Federal safety officials said on Wednesday that they are stepping up enforcement against unruly airline passengers after confrontations on flights to and from Washington, D.C., around the time of the riot at the Capitol by supporters of President Donald Trump.
The Federal Aviation Administration said there has been “a disturbing increase in incidents where airline passengers have disrupted flights with threatening or violent behavior. These incidents have stemmed both from passengers’ refusals to wear masks and from recent violence at the U.S. Capitol.”
The FAA said under an order signed by Administrator Stephen Dickson, unruly passengers will no longer get warnings. Instead, the agency said, it will launch legal enforcement actions. Penalties can include fines up to $35,000 and jail terms for passengers who assault or threaten airline crews or other passengers.
The new policy will be in effect through March 30. It won quick praise from the head of the largest U.S. flight attendants' union.
“First strike and you’re out. We applaud FAA Administrator Dickson for taking this clear stand for our safety and security,” Sara Nelson, president of the Association of Flight Attendants, said in a statement. “This will help serve as a deterrent to unruly passengers who had been bucking the rules of aviation safety.”
The FAA said it has pursued more than 1,300 enforcement actions against passengers in the past 10 years. It did not immediately provide a count of recent cases.
Videos of several recent incidents have been shared widely on social media, some showing people who were removed from planes for refusing to wear masks. The FAA has resisted calls for a federal mask rule, but all leading U.S. airlines require passengers to wear them with exceptions generally made only for children under 2.

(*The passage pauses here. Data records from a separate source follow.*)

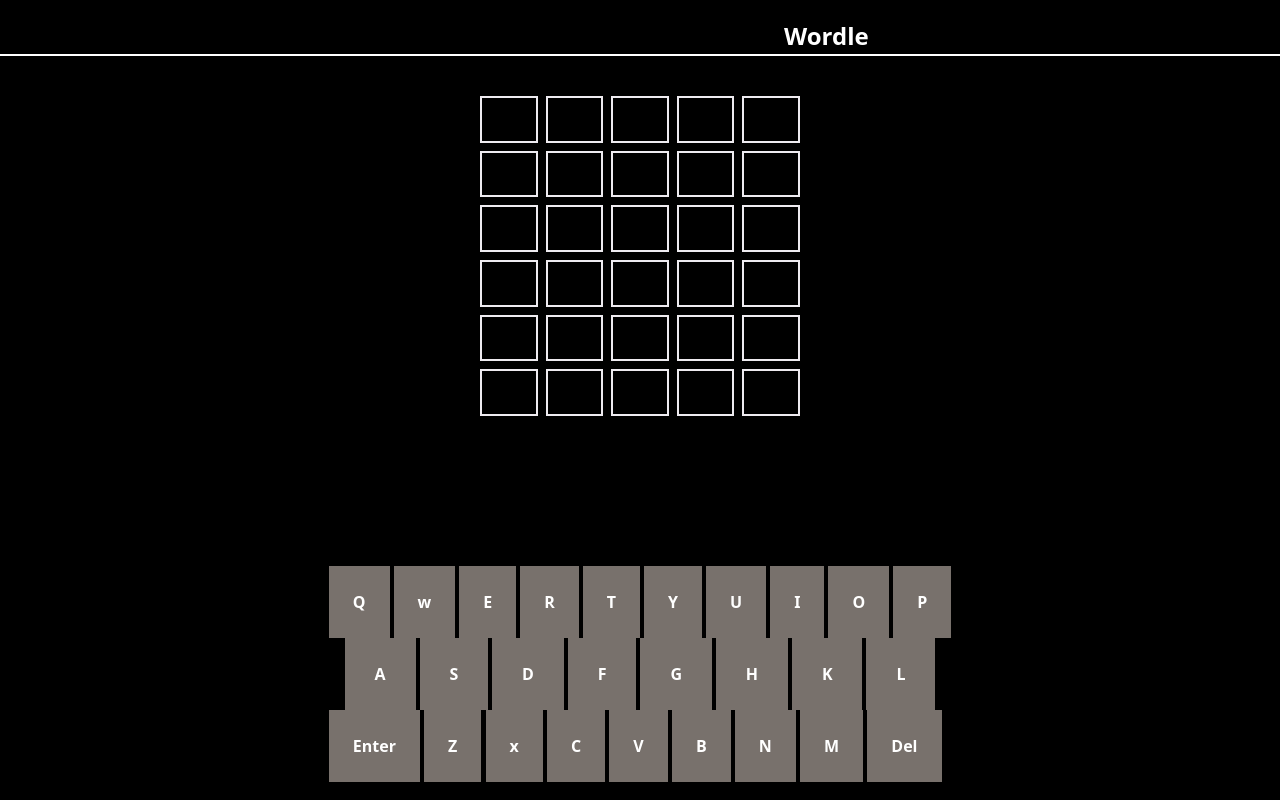
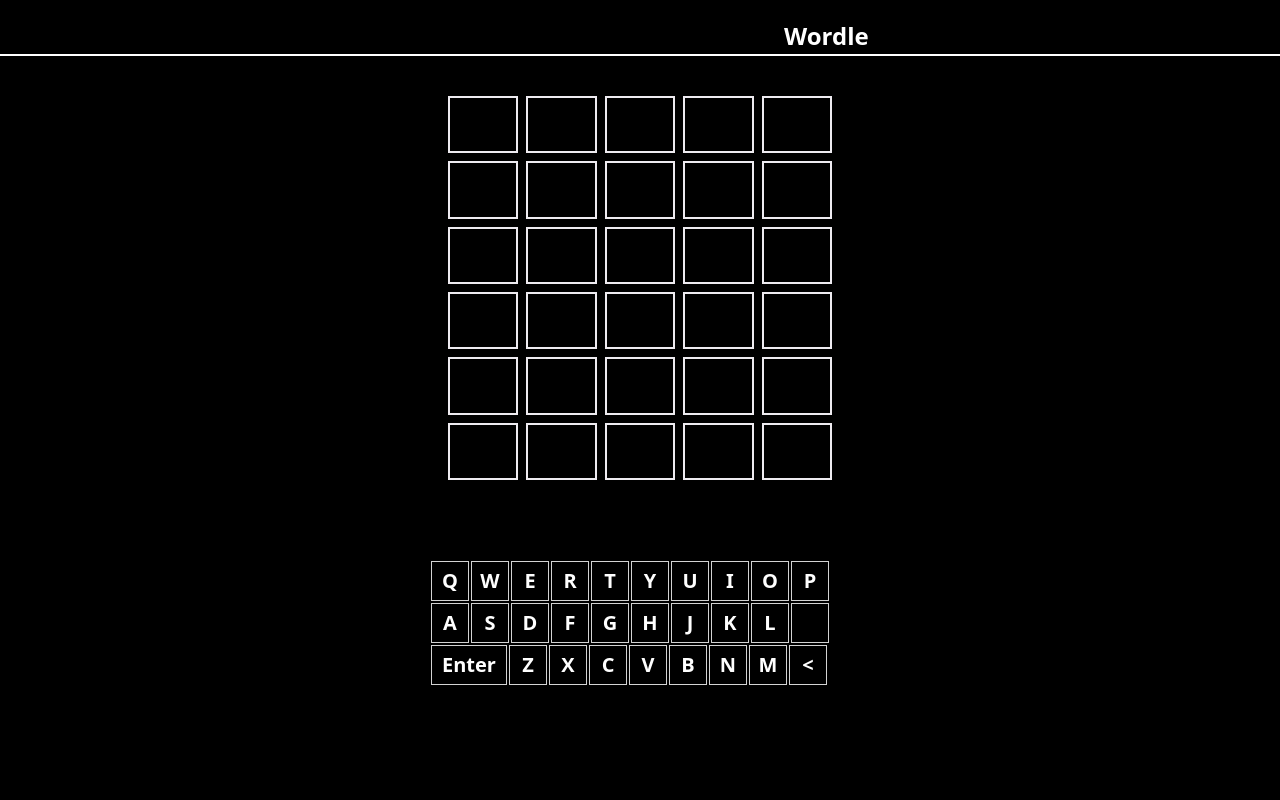
Before and after one commit to edmondgaks/Wordle_clone, a website: page src/index.html in a window 1280 px wide. Drawn offline with nearby package versions, Linux system fonts and the light colour scheme.

Commit message:
final touch

```diff
--- a/script.js
+++ b/script.js
@@ -313,7 +313,7 @@
 
 
     const keys = document.querySelectorAll(".keyboard-row button");
-    console.log(keys)
+    console.log(keys);
     // const squares = document.querySelectorAll(".square");
     // console.log(squares);
 
@@ -325,14 +325,52 @@
             for (let j = 0; j < width; j++) {
                 let square = document.createElement("div");
                 square.id = i.toString() + "-"+ j.toString();
-                square.setAttribute("class", "text-white border white font-bold justify-center items-center");
+                square.setAttribute("class", "text-white border white font-bold justify-center items-center text-2xl text-center");
                 boxes.appendChild(square);
             }
         }
+        let keyboard = [
+            ["Q","W","E","R","T","Y","U","I","O","P"],
+            ["A","S","D","F","G","H","J","K","L",""],
+            ["Enter","Z","X","C","V","B","N","M","<"],
+        ]
+
+        for (let i=0;i <keyboard.length; i++) {
+            let currRow = keyboard[i];
+            let keyboardRow = document.createElement("div");
+            keyboardRow.classList.add("keyboard-row");
+
+            for (j=0;j<currRow.length; j++) {
+                let keyTile = document.createElement("div");
+                let key = currRow[j];
+                keyTile.innerText = key;
+                if (key == "Enter") {
+                    keyTile.id = "Enter";
+                } else if(key == "<") {
+                    keyTile.id = "Backspace";
+                } else if("A" <= key && key <= "Z") {
+                    keyTile.id = "Key"+ key;
+                }
+                keyTile.addEventListener("click", processKey);
+
+                if(key == "Enter") {
+                    keyTile.classList.add("enter-key-tile");
+                } else {
+                    keyTile.classList.add("key-tile");
+                }
+                keyboardRow.appendChild(keyTile);
+            }
+            document.body.appendChild(keyboardRow)
+        }
     }
+
     createSquares();
 
+
     document.addEventListener("keyup", (e) => {
+        processInput(e);
+    })
+    function processInput(e) {
         if (gameOver) return;
 
         if ("KeyA" <= e.code && e.code <= "KeyZ") {
@@ -360,9 +398,29 @@
             gameOver = true;
             document.getElementById("answer").innerText = wordToGuess;
         }
-    })
+    }
 
+    function processKey() {
+        let e = {"code": this.id};
+        processInput(e);
+    }
     function update() {
+
+        let guess = "";
+
+        document.getElementById("answer").innerText = "";
+
+        for (let c=0; c<width; c++) {
+            let currTile = document.getElementById(row.toString()+ "-"+ c.toString());
+            let letter = currTile.innerText;
+            guess += letter;
+        }
+        guess = guess.toLowerCase();
+        if(!wordsToGuess.includes(guess)) {
+            document.getElementById("answer").innerText = "Not in Words list";
+            return;
+        }
+
         let correct = 0;
         let letterCount = {};
         for (let i =0; i<wordToGuess.length; i++) {
@@ -373,27 +431,40 @@
                 letterCount[letter] = 1;
             }
         }
-        // first iteration, check all correct ones
+
         for (let c = 0; c <width;c++) {
             let currSquare = document.getElementById(row.toString() + "-"+c.toString());
+            console.log(currSquare)
             let letter = currSquare.innerText;
-            if (wordToGuess.charAt(c)=== letter) {
+            console.log(letter)
+            if (wordToGuess.charAt(c) == letter) {
                 currSquare.classList.add("red");
+                let keyTile = document.getElementById("Key"+ letter);
+                console.log(keyTile);
+                keyTile?.classList.remove("green") ;
+                keyTile?.classList.add("red");
                 correct +=1;
                 letterCount[letter] -= 1;
+            } else if (wordToGuess.includes(letter)) {
+                // currSquare.classList.add("bg-yellow-500");
+                currSquare.classList.add("green");
             }
             if (correct == width) {
                 gameOver = true;
             }
         }
 
-        // go again and mark which ones are present
         for (let c = 0; c <width;c++) {
             let currSquare = document.getElementById(row.toString() + "-"+c.toString());
             let letter = currSquare.innerText;
             if(!currSquare.classList.contains("red")) {
                 if (wordToGuess.charAt(c)=== letter  && letterCount[letter] > 0) {
-                    currSquare.classList.add("red");
+                    currSquare.classList.add("green");
+                    let keyTile = document.getElementById("Key"+letter);
+                    if(!keyTile.classList.contains("red")) {
+                        keyTile.classList.add("green");
+                    }
+                    keyTile.classList.add("red");
                     letterCount[letter] -=1;
                 }  else {
                     currSquare.classList.add("bg-stone-500");
@@ -404,52 +475,9 @@
     }
 
 
+    const localSt = JSON.stringify({wordToGuess});
+    window.localStorage.setItem('WordToGuess',localSt);
+
 
 
 })
-
-
-//     const keys = document.querySelectorAll(".keyboard-row button");
-//     // console.log(keys)
-//     const squares = document.querySelectorAll(".square");
-//     // console.log(squares);
-//     let rows = 5
-//     let start = 0
-//     const getKey = (e)=>{
-//         const keyName = e.key;
-//         console.log(`${keyName} is pressed`);
-//         if (keyName === 13) {
-//             start += 5
-//             rows += 5
-//         }
-//         // console.log(keyName, start, rows);
-//     }
-//    document.addEventListener('keydown', getKey)
-
-//    let fullWord = [];
-
-//    let prettyArr = [];
-
-//     for (let i = 0; i < keys.length; i++) {
-//         keys[i].onclick = ({target}) => {
-//             const letter = target.getAttribute("data-key");
-//             console.log(letter);
-//             fullWord = userword.push(letter);
-//             // squares[i].textContent = letter
-//             console.log(userword);
-
-//             // for (let j = start; j <rows;j++) {
-//             //     squares[j].textContent = userword[j]
-//             // }
-//             prettyArr = userword.slice(0,5).join("");
-//             console.log(prettyArr)
-//         }
-
-//     }
-
-//     function checking() {
-//         if (prettyArr == wordToGuess) {
-//             alert("You won");
-//         }
-//     }
-//     checking();
--- a/src/index.html
+++ b/src/index.html
@@ -5,6 +5,7 @@
   <meta name="viewport" content="width=device-width, initial-scale=1.0">
   <link href="/dist/output.css" rel="stylesheet">
   <link href="../style.css" rel="stylesheet">
+  <link rel="stylesheet" href="https://cdnjs.cloudflare.com/ajax/libs/animate.css/4.1.1/animate.min.css"/>
 </head>
 <body class="bg-black">
   <div class= "items-center">
@@ -13,9 +14,9 @@
     </div>
     <h1 id="answer" class="text-white font-bold"></h1>
     <div class="flex flex-col items-center">
-      <div id="boxes" class="board-container grid grid-cols-5 gap-x-2 gap-y-2  text-white w-80 h-80 mt-10"></div>
+      <div id="boxes" class="board-container grid grid-cols-5 gap-x-2 gap-y-2  text-white w-96 h-96 mt-10 mb-20 text-center"></div>
 
-      <div id="keyboard-container" class="h-48 text-white translate-y-[150px] ">
+      <!-- <div id="keyboard-container" class="h-48 text-white translate-y-[150px] ">
         <div class="keyboard-row grid grid-flow-col gap-1 w-full touch-manipulation">
           <button data-key="q" class="font-bold border-white p-6 bg-stone-500">Q</button>
           <button data-key="w" class="font-bold  border-white p-6 bg-stone-500">w</button>
@@ -51,7 +52,7 @@
           <button data-key="m" class="font-bold  border-white p-6 bg-stone-500">M</button>
           <button data-key="del" class="wide-button font-bold  border-white p-6 bg-stone-500">Del</button>
         </div>
-      </div>
+      </div> -->
 
 
     </div>
@@ -59,5 +60,6 @@
 
 
   <script src="../script.js"></script>
+
 </body>
 </html>
--- a/style.css
+++ b/style.css
@@ -0,0 +1,30 @@
+.keyboard-row {
+    width: 420px;
+    margin: 0 auto;
+    display: flex;
+    flex-wrap: wrap;
+    color: white;
+}
+.key-tile {
+    border: 1px solid lightgray;
+    width: 38px;
+    height: 40px;
+    margin: 1px;
+    font-size: 20px;
+    font-weight: bold;
+    display: flex;
+    justify-content: center;
+    align-items: center;
+}
+
+.enter-key-tile {
+    border: 1px solid lightgray;
+    width: 76px;
+    height: 40px;
+    margin: 1px;
+    font-size: 20px;
+    font-weight: bold;
+    display: flex;
+    justify-content: center;
+    align-items: center;
+}
```
Also changed, not shown: dist/output.css.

Some lawmakers and airline union officials have demanded that people who took part in the riot at the Capitol be placed on the federal no-fly list. The FAA said it does not have authority over that list but works with law enforcement agencies on security threats.